Most Hawaii Small Business Owners Will Save on Taxes
But how – and how much – is very much a work in progress and it’s important that you monitor what happens next
Finally, after more than 30 years, true tax reform has become law. Most small and midsize businesses (SMBs) in Hawaii will save on federal taxes, but how that happens and how much you save will depend primarily on your unique situation and how your tax preparer completes your tax return.
Here are some highlights effective in 2018 for both business and personal taxes since many SMB owners file Schedule C’s on their personal tax returns:
- Tax rates through 2025 are being reduced.
- Some flow-through entities like subchapter S corporations, partnerships and LLCs will see a 20 percent deduction for “qualified business income.” CPA firms and attorneys are excluded from this break.
- Corporations will get a flat 21 percent rate, down from 35 percent.
- The corporate alternative minimum tax is gone. Personal AMT remains but has a higher exemption, which means fewer people will be hurt by it.
- The cash basis accounting method is now available for SMBs with revenues up to $25 million, a big increase from the previous ceiling of $5 million.
- Depreciation amounts for luxury automobiles have increased.
- The standard deduction essentially doubles to $24,000 for married couples filing joint returns.
- The interest deduction is now capped at mortgage debt up to $750,000 (it was $1 million). No deduction is now allowed for home equity loans, which many SMBs use to fund their businesses.
- There is a $10,000 cap on deducting state income and real estate taxes from your federal income taxes. Many taxpayers in Hawaii pay more than $10,000 a year in state income and real estate taxes, and so will suffer from this cap.
- The individual mandate that requires you to pay a hefty penalty if you don’t have medical insurance has been eliminated.
- One interesting surprise is that alimony is no longer deductible to the payer nor taxable to the receiver.
How does this impact you? The answer remains uncertain not only because everyone’s tax and business circumstances are unique, but also because the signing of the Tax Cuts and Jobs Act is only the end of the beginning. There is much work to do.
Congress and the IRS need to figure out how to implement all the various changes. Technical corrections are needed to correct unintended errors in the legislation. IRS and tax software and protocols need to be updated and revised. Staff need to be trained. New tax forms need to be written with appropriate instructions. There will be some twists and turns along the way to full implementation, which is not unusual with such a massive reform of tax rules and regulations.

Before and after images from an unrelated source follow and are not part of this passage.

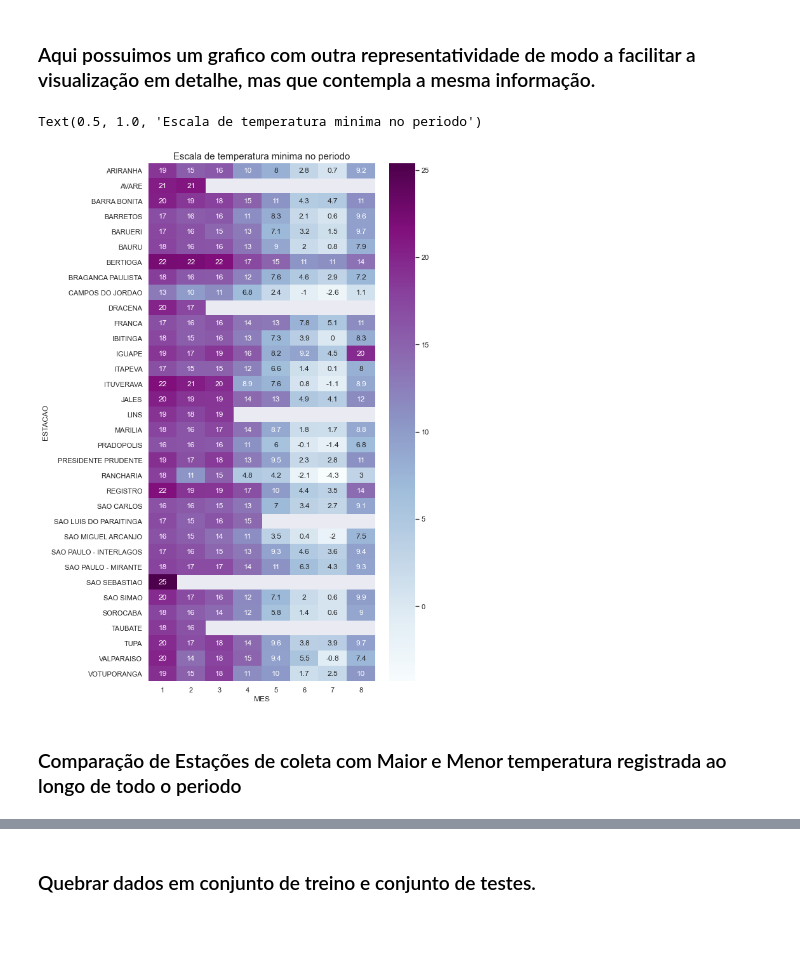
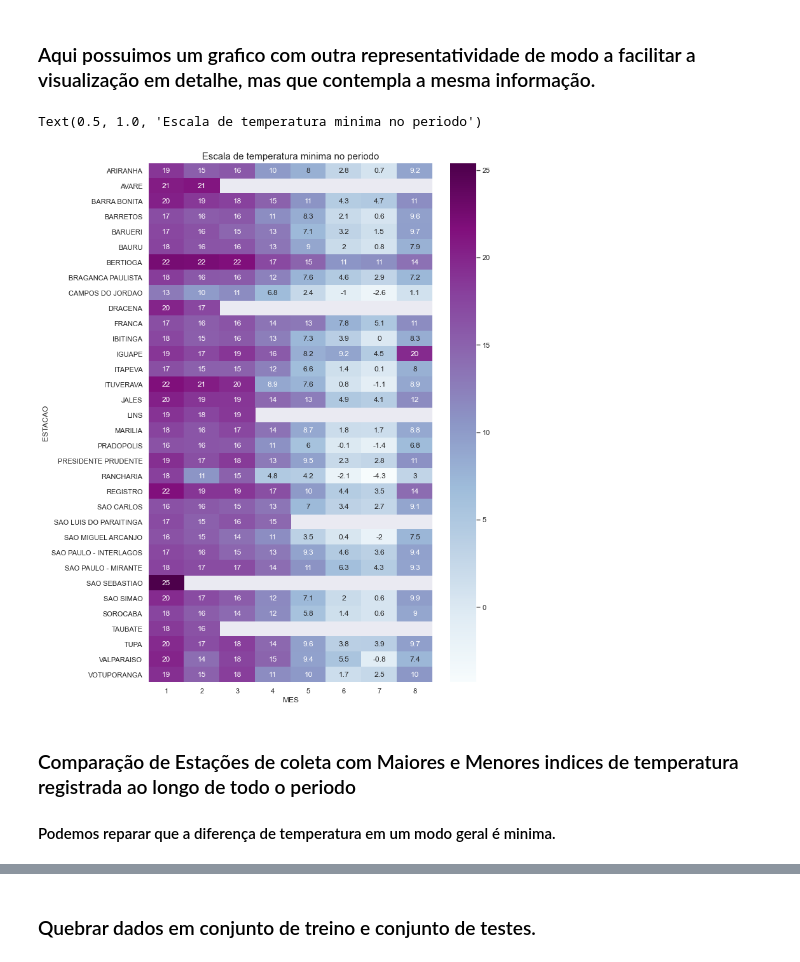
Before and after one commit to LIMASANTOSVINICIUS/Analise_Dados_Climaticos, a Jupyter notebook: Python/PrimeiroCodigo.ipynb, the cells around one changed output, grey strips where cells are left out. Drawn from its saved outputs; the diff is of its cells as text; code cells hidden in the pictures; blank space fills up the shorter version.

```diff
--- a/Python/PrimeiroCodigo.ipynb
+++ b/Python/PrimeiroCodigo.ipynb
@@ -55,7 +55,7 @@ array(['UF', 'ESTACAO', 'LATITUDE', 'LONGITUDE', 'ALTITUDE', 'DATA',
 # %%
 #definição das colunas que serão utilizadas
 usecols = ['UF', 'ESTACAO', 'LATITUDE', 'LONGITUDE',
-       'DIA', 'MES', 'CHUVA_MM', 'TEMP_MAX', 'TEMP_MIN', 'UMI_MAX',
+       'DIA', 'MES', 'CHUVA_MM', 'TEMP_MAX', 'TEMP_MIN', 'TEMP_MED', 'UMI_MAX',
        'UMI_MIN', 'VENTO_MAX_MS']
 dfuse = df.filter(items = usecols)
 dfuse
@@ -226,11 +227,12 @@ ax.legend(bbox_to_anchor=(1.01, 1), loc=0, borderaxespad=0., fontsize=15)
 # %%
 dfmin = maiorxmenor
 dfmin = dfmin.pivot('ESTACAO','MES','TEMP_MIN')
-f, ax = plt.subplots(figsize=(8,15))
+f, ax = plt.subplots(figsize=(10,15))
 ax = sns.heatmap(dfmin, ax=ax, annot=True, cmap="BuPu")
 ax.set_title('Escala de temperatura minima no periodo', fontsize=15)
 # %% [output]
 Text(0.5, 1.0, 'Escala de temperatura minima no periodo')
-[figure, old version]
+[figure, new version]
 # %% [markdown]
-### Comparação de Estações de coleta com Maior e Menor temperatura registrada ao longo de todo o periodo
+### Comparação de Estações de coleta com Maiores e Menores indices de temperatura registrada ao longo de todo o periodo
+#### Podemos reparar que a diferença de temperatura em um modo geral é minima.
```
Also changed, not shown: parts of 7 cells of this notebook.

The Hawaii system also needs to change because many Hawaii tax provisions mirror federal rules. Change the federal rules and you need to change the state system. That will be a very interesting process. Our Legislature tends to move slowly when syncing our rules with federal rules.

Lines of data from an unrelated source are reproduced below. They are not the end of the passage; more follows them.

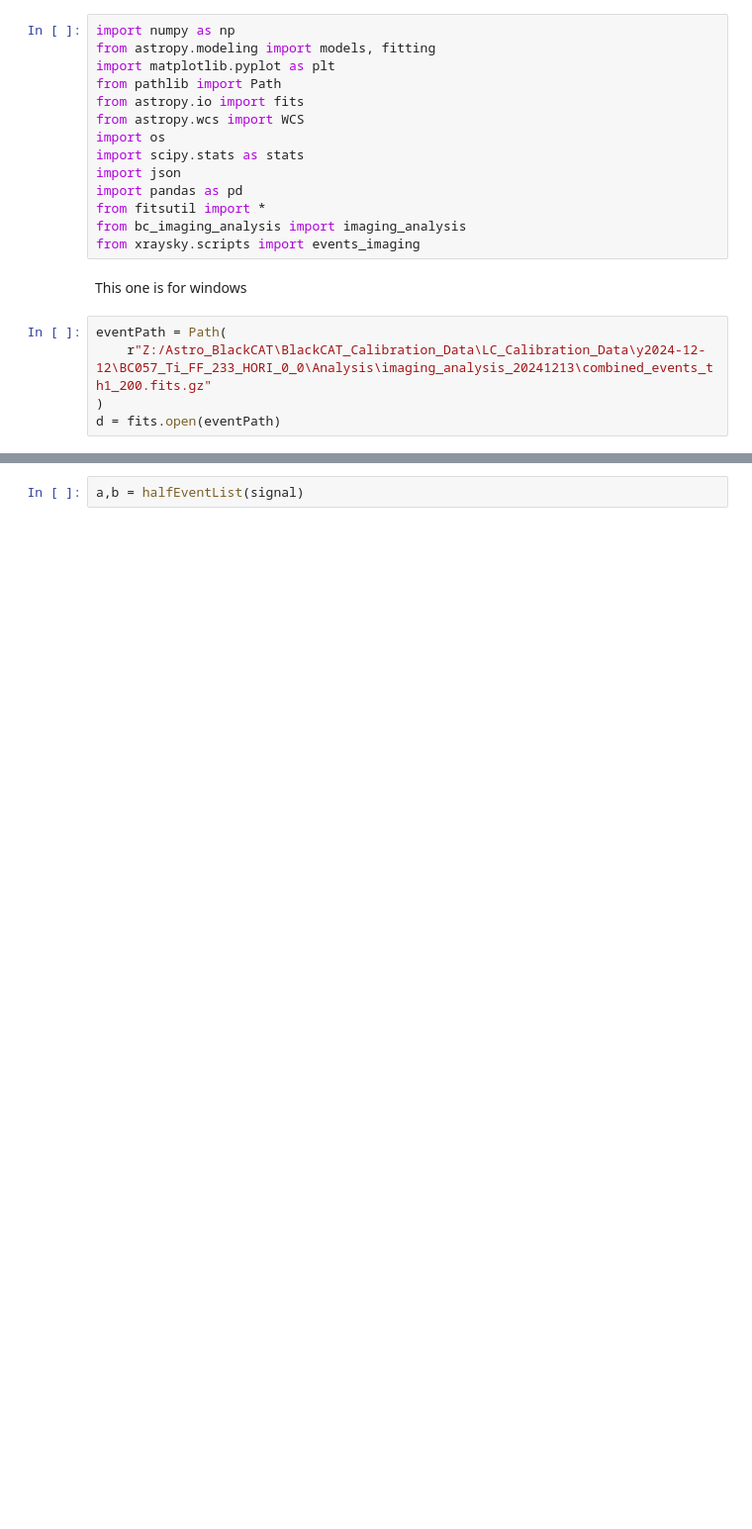
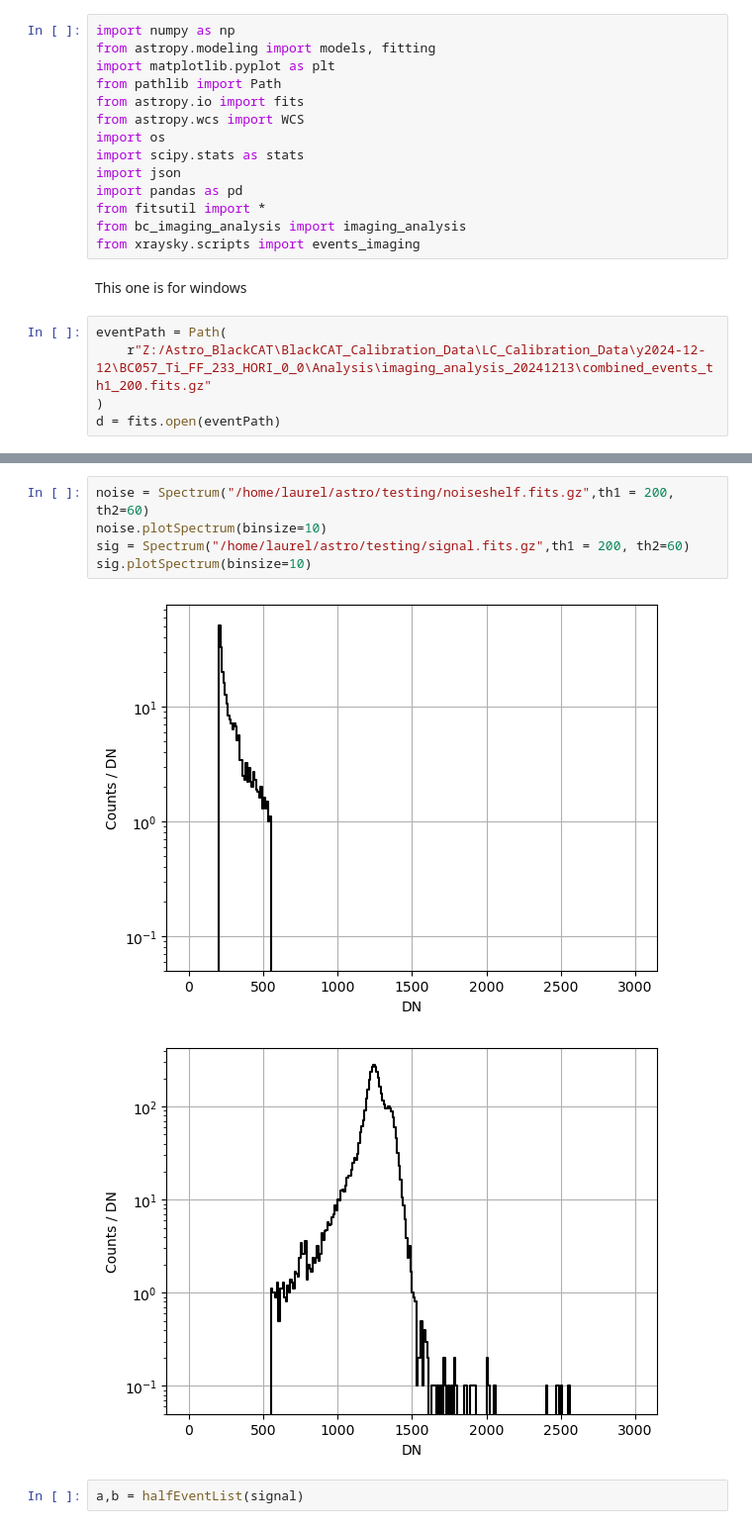
Before and after one commit to laureloneill/psf_source_localization, a Jupyter notebook: processBCFits.ipynb, the cells around one changed output, grey strips where cells are left out. Shown at 99% size. Drawn from its saved outputs; the diff is of its cells as text; blank space fills up the shorter version.

Commit message:
added ability to split the files by into noise and signal, then add them back together at different ratios

```diff
--- a/processBCFits.ipynb
+++ b/processBCFits.ipynb
@@ -32,3 +59,11 @@ noiseShelf, signal = splitEventList(d,700,"sum")
+# %%
+noise = Spectrum("/home/laurel/astro/testing/noiseshelf.fits.gz",th1 = 200, th2=60)
+noise.plotSpectrum(binsize=10)
+sig = Spectrum("/home/laurel/astro/testing/signal.fits.gz",th1 = 200, th2=60)
+sig.plotSpectrum(binsize=10)
+# %% [output]
+[figure, added]
+[figure, added]
 # %%
 a,b = halfEventList(signal)
 # %%
```
Also changed, not shown: parts of 10 cells of this notebook, 1 other file.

Bottom line: Educate yourself on how the details of tax reform progress during 2018. Focus on the aspects of tax reform that will impact you and your SMB. Stay in contact with your tax preparer, ask them to keep you informed and bounce ideas off them during the year. These efforts could bring huge tax savings and let you keep more of what you have worked so hard to earn. Remember, what matters is not how much you make, but how much you keep.